Emergency Response Times

With such top-notch care both inside and outside the major cities, it is little wonder that emergency room response times are some of the best in the nation. Initial wait times to see a doctor are only 16 minutes followed closely by 50 minutes to have a bone set and treated. Time until admittance is also exceptional at only 74 minutes with discharge taking place only a few ticks past 90 minutes. One should be prepared, however, for potentially longer wait times if outside of the state capital of Bismarck or beyond the reaches of far eastern Fargo. Medical alert devices and systems pair nicely with most large medical facilities and first responder networks as they enable EMTs to have ready access to information that can aid in your treatment en route to the hospital.

Medical Care in North Dakota
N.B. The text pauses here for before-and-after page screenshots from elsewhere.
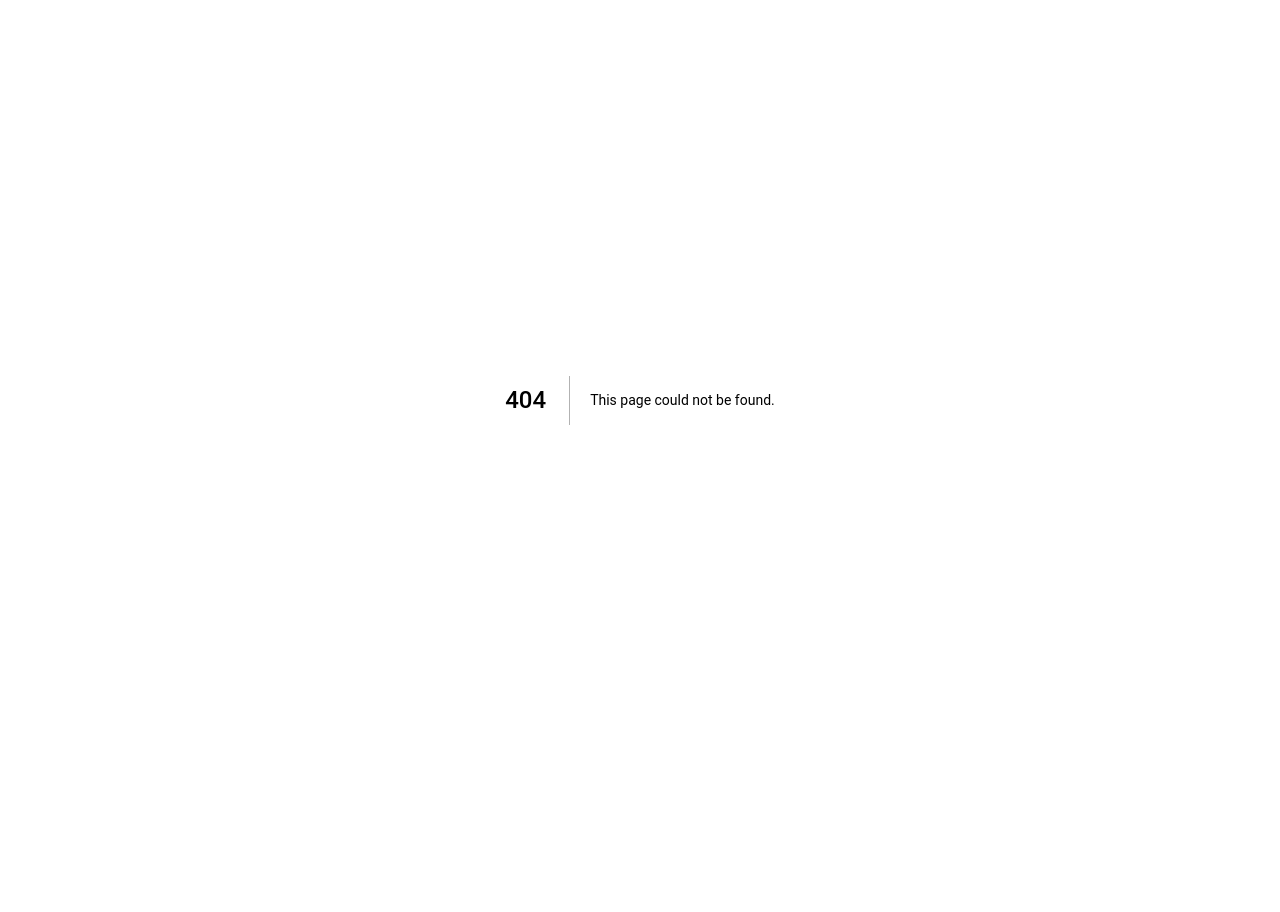
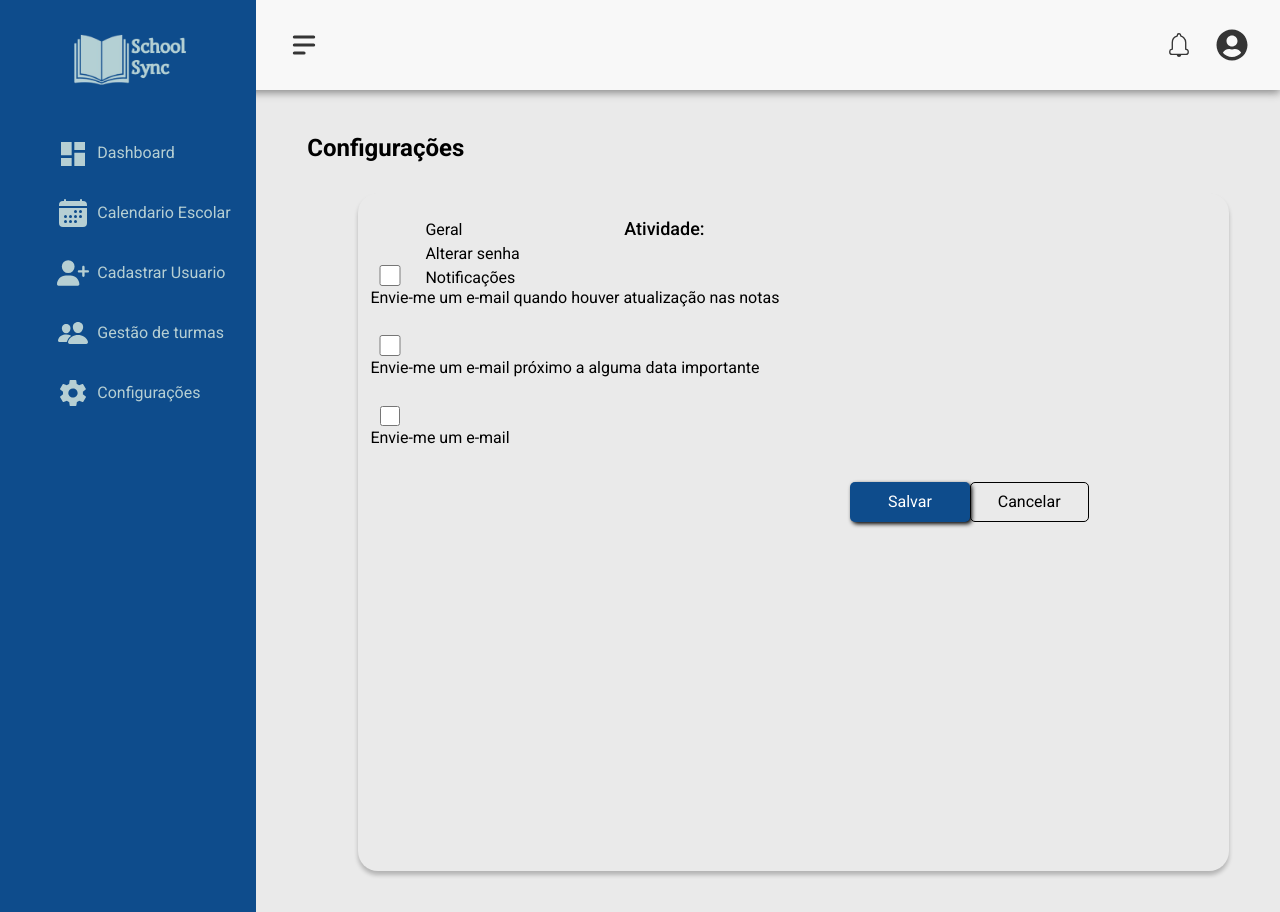
Before and after one commit to Alisonjs0/SchoolSync, a Next.js app: page /pages/alterarsenhapt2 in a window 1280 px wide. Before the commit this address had no page. Before the commit the page ends 800 px from the top, so only its background shows below. Built offline with nearby package versions, Linux system fonts and the light colour scheme.

Commit message:
criação da tela AlterarSenhaPt2 (90% pronta)

```diff
--- /dev/null
+++ b/app/pages/alterarsenhapt2/alterarsenhapt2.css
@@ -0,0 +1,83 @@
+.conteudoMenus{
+    width: 85%;
+    background: #EAEAEA;
+    border-radius: 20px;
+    box-shadow: 0px 4px 4px 0px #0000003b;
+    height: 85%;
+    margin-left: 10%;
+    margin-top: 3%;
+}
+
+h3{
+    color: black;
+    font-family: "Roboto", system-ui;
+    font-size: medium;
+    margin-left: 5%;
+    margin-bottom: -3%;
+}
+
+h4{
+    color: black;
+    font-family: "Roboto", system-ui;
+    font-size: large;
+    padding-left: 30%;
+    margin-top: -8.5%;
+}
+
+.ctn-sub-menus{
+    padding-left: 6.5%;
+    padding-top: 3%;
+    display: grid;
+    font-family: "Roboto", system-ui;
+    color: black;
+ }
+
+ label{
+    margin-top: 3%;
+    color: black;
+    display: grid;
+    font-family: "Roboto", system-ui;
+}
+
+input{
+    width: 2.5rem;
+    height: 1.3rem;
+}
+
+.Button{
+    display: flex;
+    flex-direction:row;
+    justify-content: space-between;
+    margin-left: 30rem;
+    margin-top: 2rem ;
+    margin-right: 8rem;
+}
+
+#SaveButton{
+    width: 8rem;
+    height: 2.5rem;
+    background: #0E4C8C;
+    color: #fff;
+    border-radius: 5px;
+    font-family: "Roboto", system-ui;
+    font-size: 16px;
+    border: none;
+    box-shadow: 2px 2px 4px black;
+}
+
+#CancelButton{
+    width: 8rem;
+    height: 2.5rem;
+    background: none;
+    color:black;
+    border-radius: 5px;
+    font-family: "Roboto", system-ui;
+    font-size: 16px;
+    border: 1px solid;
+}
+
+.Button button:hover {
+    background: #0c3a69;
+    transform: scale(1.05);
+    transition: .5s;
+}
--- /dev/null
+++ b/app/pages/alterarsenhapt2/page.js
@@ -0,0 +1,45 @@
+import EsqueletoPrincipal from '../esqueletoPrincipal/page.jsx'
+import "./alterarsenhapt2.css"
+
+const AlterarSenhaPt2 = () => {
+    return (
+        <EsqueletoPrincipal>
+            <h3>Configurações</h3>
+            <div className="container conteudoMenus">
+                <div className='ctn-sub-menus'>
+                        <a href="">Geral</a>
+                        <a href="">Alterar senha</a>
+                        <a href="">Notificações</a>
+                </div>
+
+                <div className='ctn-form'>
+                    <h4>Atividade:</h4>
+                    <label>
+                    <input
+                    type='checkbox'
+                    />
+                    Envie-me um e-mail quando houver atualização nas notas
+                    </label>
+                    <label>
+                    <input
+                    type='checkbox'
+                    />
+                    Envie-me um e-mail próximo a alguma data importante
+                    </label>
+                    <label>
+                    <input
+                    type='checkbox'
+                    />
+                    Envie-me um e-mail
+                    </label>
+                    <div className="Button">
+                    <button id="SaveButton">Salvar</button>
+                    <button id="CancelButton">Cancelar</button>
+                    </div>
+                </div>
+            </div>
+        </EsqueletoPrincipal>
+    )
+}
+
+export default AlterarSenhaPt2
```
If you can stand the bitter winters and short summers, then you should have few worries about the high level of medical care administered in North Dakota. The U.S. News & World Report placed the state 14th overall with high marks in health care quality (7th) and accessibility (15th). McKinsey & Company confirmed these latter findings by scoring the state 15th overall for availability to care with top scores in affordability (3rd) and enrollment completion to date (15th). What’s more, a Bankrate survey found well-being among seniors to be the fifth highest in the nation as many are still encouraged to age in place, if not work well into their golden years.

Senior Health Rating in North Dakota

North Dakota does rely heavily, however, on federal funding for its seemingly tiny populace of over-65 persons. The state’s Department of Human Services does have an Adults and Aging Services division that provides relatively traditional services for those in need of assisted living facilities, caregiver support networks and ombudsman programs. The state does not offer reimbursement for medical alert devices or services, but does actively monitor the location of 9-1-1 callers and encourages folks to utilize GPS-location devices, especially if they intend to hunt or be away from home for more than a few days.

Other State Considerations

Before potentially relocating to this legendary state, pre-retirees and retirees should see whether they have a condition that could be adversely impacted by the extreme weather and conditions throughout this prairieland. North Dakota is a great location, though, if you are in need of more one-on-one medical attention than you were previously getting before as the ratio of older adults to physicians is certainly in your favor. Additionally, the state has an extremely low cost of living with many seniors able to easily purchase a home at around $100,000. The people of the state are also warm and welcoming with quality of living ranking higher than one might anticipate. Finally, and as with all decisions, weigh each factor when making this move and do consider investing in a medical alert device since the state just as remote as it is legendary.

Grandfolk - Editorial Staff

Grandfolk® editorial staff provides in-depth product and service reviews to empower senior buying decisions.